=== Section Start ===

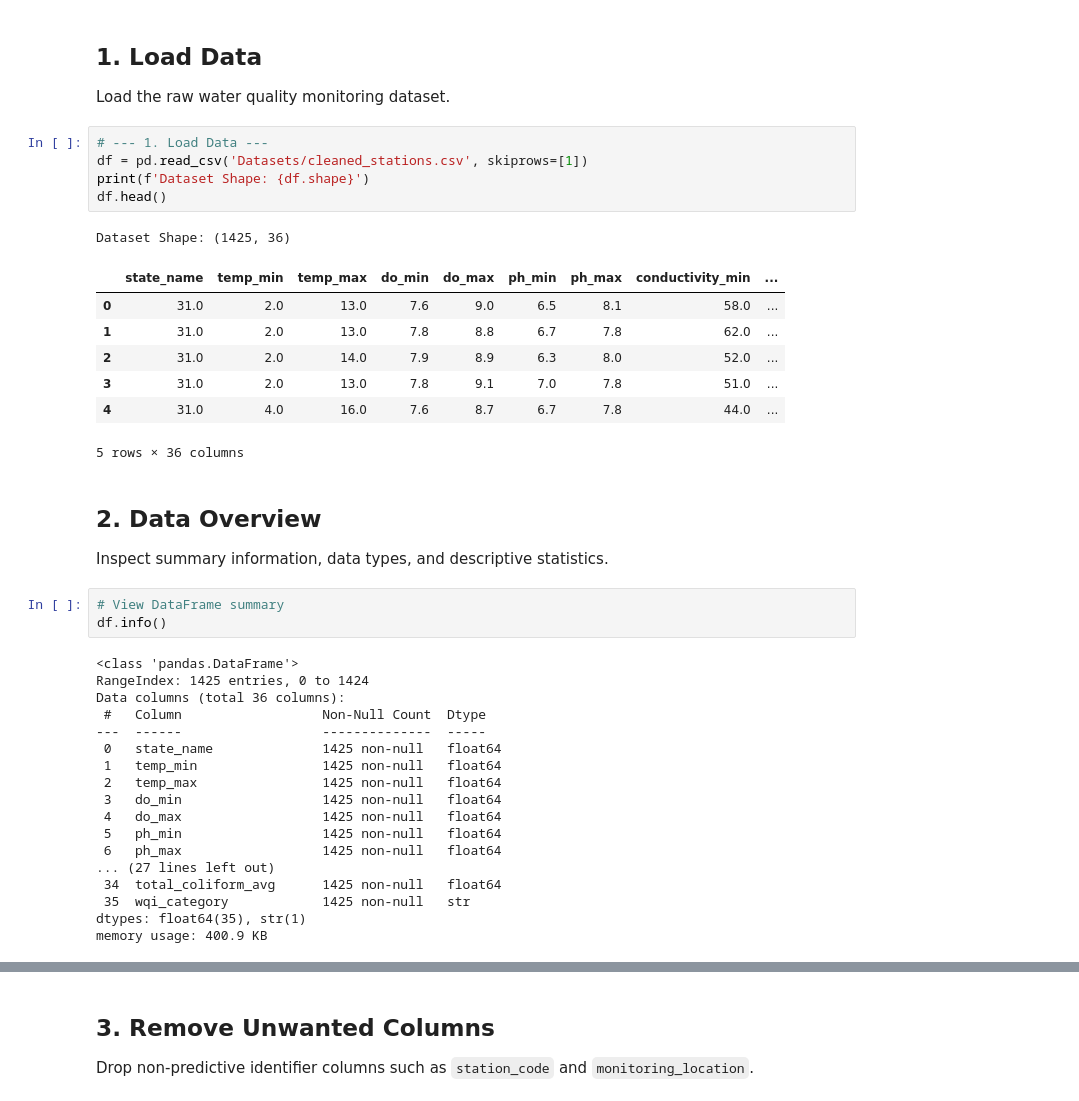
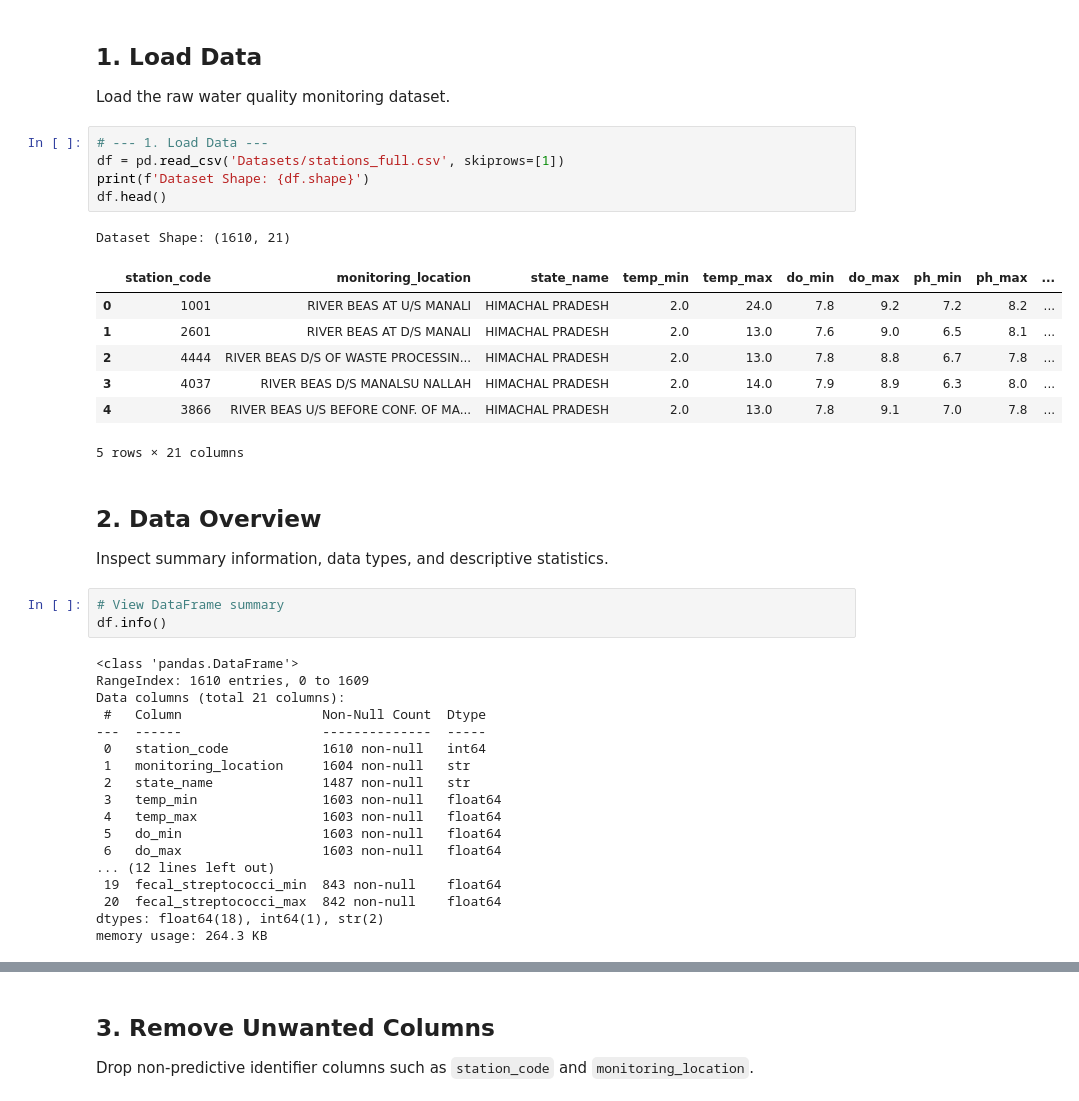
Before and after one commit to Girijaray07/Ganga-Cleaning-mission, a Jupyter notebook: ganga-svm.ipynb, the cells around one changed output, grey strips where cells are left out. Drawn from its saved outputs; the diff is of its cells as text.

```diff
--- a/ganga-svm.ipynb
+++ b/ganga-svm.ipynb
@@ -23,18 +23,18 @@ from sklearn.metrics import (
 Load the raw water quality monitoring dataset.
 # %%
 # --- 1. Load Data ---
-df = pd.read_csv('Datasets/cleaned_stations.csv', skiprows=[1])
+df = pd.read_csv('Datasets/stations_full.csv', skiprows=[1])
 print(f'Dataset Shape: {df.shape}')
 df.head()
 # %% [output]
-Dataset Shape: (1425, 36)
+Dataset Shape: (1610, 21)
-|  | state_name | temp_min | temp_max | do_min | do_max | ph_min | ph_max | conductivity_min | ... |
-| 0 | 31.0 | 2.0 | 13.0 | 7.6 | 9.0 | 6.5 | 8.1 | 58.0 | ... |
-| 1 | 31.0 | 2.0 | 13.0 | 7.8 | 8.8 | 6.7 | 7.8 | 62.0 | ... |
-| 2 | 31.0 | 2.0 | 14.0 | 7.9 | 8.9 | 6.3 | 8.0 | 52.0 | ... |
-| 3 | 31.0 | 2.0 | 13.0 | 7.8 | 9.1 | 7.0 | 7.8 | 51.0 | ... |
-| 4 | 31.0 | 4.0 | 16.0 | 7.6 | 8.7 | 6.7 | 7.8 | 44.0 | ... |
+|  | station_code | monitoring_location | state_name | temp_min | temp_max | do_min | do_max | ph_min | ph_max | ... |
+| 0 | 1001 | RIVER BEAS AT U/S MANALI | HIMACHAL PRADESH | 2.0 | 24.0 | 7.8 | 9.2 | 7.2 | 8.2 | ... |
+| 1 | 2601 | RIVER BEAS AT D/S MANALI | HIMACHAL PRADESH | 2.0 | 13.0 | 7.6 | 9.0 | 6.5 | 8.1 | ... |
+| 2 | 4444 | RIVER BEAS D/S OF WASTE PROCESSIN... | HIMACHAL PRADESH | 2.0 | 13.0 | 7.8 | 8.8 | 6.7 | 7.8 | ... |
+| 3 | 4037 | RIVER BEAS D/S MANALSU NALLAH | HIMACHAL PRADESH | 2.0 | 14.0 | 7.9 | 8.9 | 6.3 | 8.0 | ... |
+| 4 | 3866 | RIVER BEAS U/S BEFORE CONF. OF MA... | HIMACHAL PRADESH | 2.0 | 13.0 | 7.8 | 9.1 | 7.0 | 7.8 | ... |
-5 rows × 36 columns
+5 rows × 21 columns
 # %% [markdown]
 ## 2. Data Overview
 Inspect summary information, data types, and descriptive statistics.
@@ -43,22 +43,22 @@ Inspect summary information, data types, and descriptive statistics.
 df.info()
 # %% [output]
 <class 'pandas.DataFrame'>
-RangeIndex: 1425 entries, 0 to 1424
-Data columns (total 36 columns):
+RangeIndex: 1610 entries, 0 to 1609
+Data columns (total 21 columns):
  #   Column                  Non-Null Count  Dtype
 ---  ------                  --------------  -----
- 0   state_name              1425 non-null   float64
- 1   temp_min                1425 non-null   float64
- 2   temp_max                1425 non-null   float64
- 3   do_min                  1425 non-null   float64
- 4   do_max                  1425 non-null   float64
- 5   ph_min                  1425 non-null   float64
- 6   ph_max                  1425 non-null   float64
-... (27 lines left out)
- 34  total_coliform_avg      1425 non-null   float64
- 35  wqi_category            1425 non-null   str
-dtypes: float64(35), str(1)
-memory usage: 400.9 KB
+ 0   station_code            1610 non-null   int64
+ 1   monitoring_location     1604 non-null   str
+ 2   state_name              1487 non-null   str
+ 3   temp_min                1603 non-null   float64
+ 4   temp_max                1603 non-null   float64
+ 5   do_min                  1603 non-null   float64
+ 6   do_max                  1603 non-null   float64
+... (12 lines left out)
+ 19  fecal_streptococci_min  843 non-null    float64
+ 20  fecal_streptococci_max  842 non-null    float64
+dtypes: float64(18), int64(1), str(2)
+memory usage: 264.3 KB
 # %%
 # View numerical column statistics
 df.describe()
```
Also changed, not shown: parts of 9 cells of this notebook, 2 other files.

=== Section End ===

:: Required work ::
Scan the data above. Return every line with "statistics" in it.

:: Answer to this exercise ::
 Inspect summary information, data types, and descriptive statistics.
@@ -43,22 +43,22 @@ Inspect summary information, data types, and descriptive statistics.
 # View numerical column statistics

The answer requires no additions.